- WORK ITEM
Retype the data exactly, skipping any picture in it.

- GIVEN INFORMATION
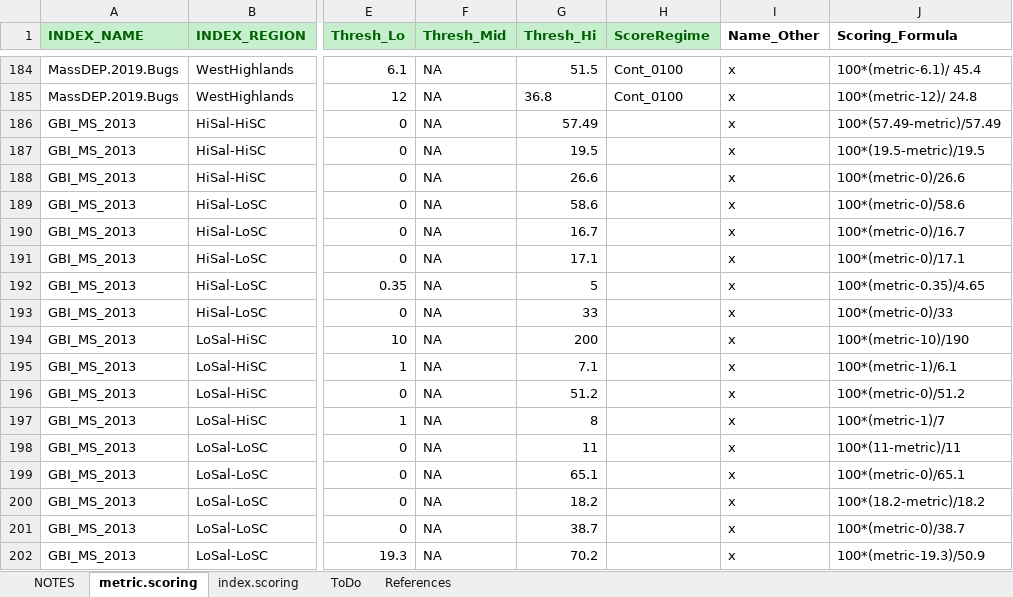
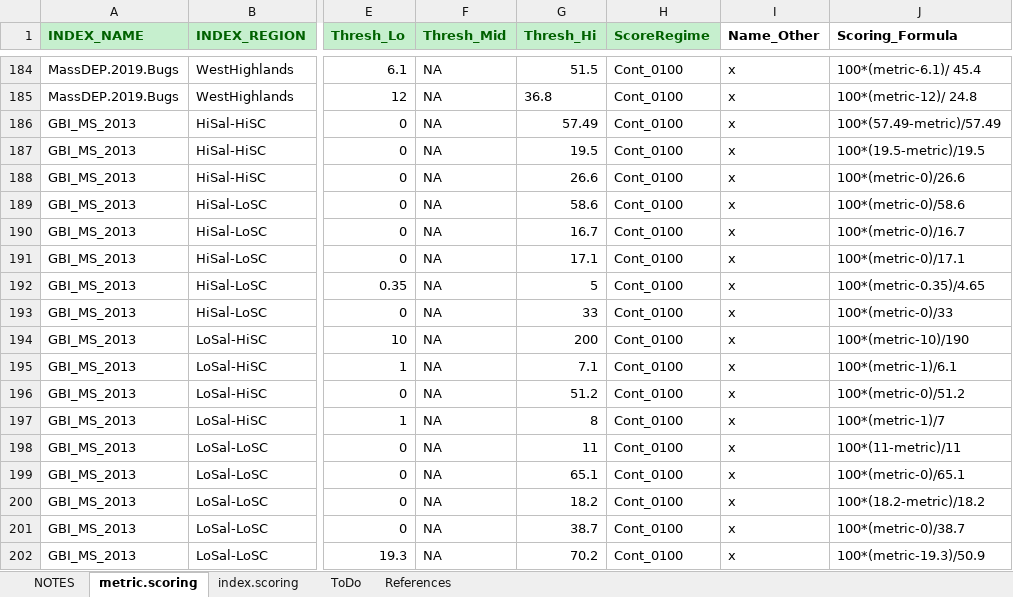
Before and after one commit to leppott/BioMonTools, an Excel workbook: inst/extdata/MetricScoring.xlsx, sheet metric.scoring, drawn as a sheet; only a part is shown, gaps mark what is left out; values as stored, in another font and other column widths than the file's, no borders; conditional formats not drawn; the diff names each change by its address in the sheet, - before the commit and + after, or states it on an @@ line.

Commit message:
v0.3.3.9005
MetricScoring.xlsx updates; Issue #3

```diff
--- a/inst/extdata/MetricScoring.xlsx (sheet metric.scoring)
+++ b/inst/extdata/MetricScoring.xlsx (sheet metric.scoring)
-H186:H202 (ScoreRegime): (empty)
+H186:H202 (ScoreRegime): Cont_0100
```
Also changed, not shown: sheet NOTES, 3 other files.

- REPLY
Before and after one commit to leppott/BioMonTools, an Excel workbook: inst/extdata/MetricScoring.xlsx, sheet metric.scoring, drawn as a sheet; only a part is shown, gaps mark what is left out; values as stored, in another font and other column widths than the file's, no borders; conditional formats not drawn; the diff names each change by its address in the sheet, - before the commit and + after, or states it on an @@ line.

Commit message:
v0.3.3.9005
MetricScoring.xlsx updates; Issue #3

```diff
--- a/inst/extdata/MetricScoring.xlsx (sheet metric.scoring)
+++ b/inst/extdata/MetricScoring.xlsx (sheet metric.scoring)
-H186:H202 (ScoreRegime): (empty)
+H186:H202 (ScoreRegime): Cont_0100
```
Also changed, not shown: sheet NOTES, 3 other files.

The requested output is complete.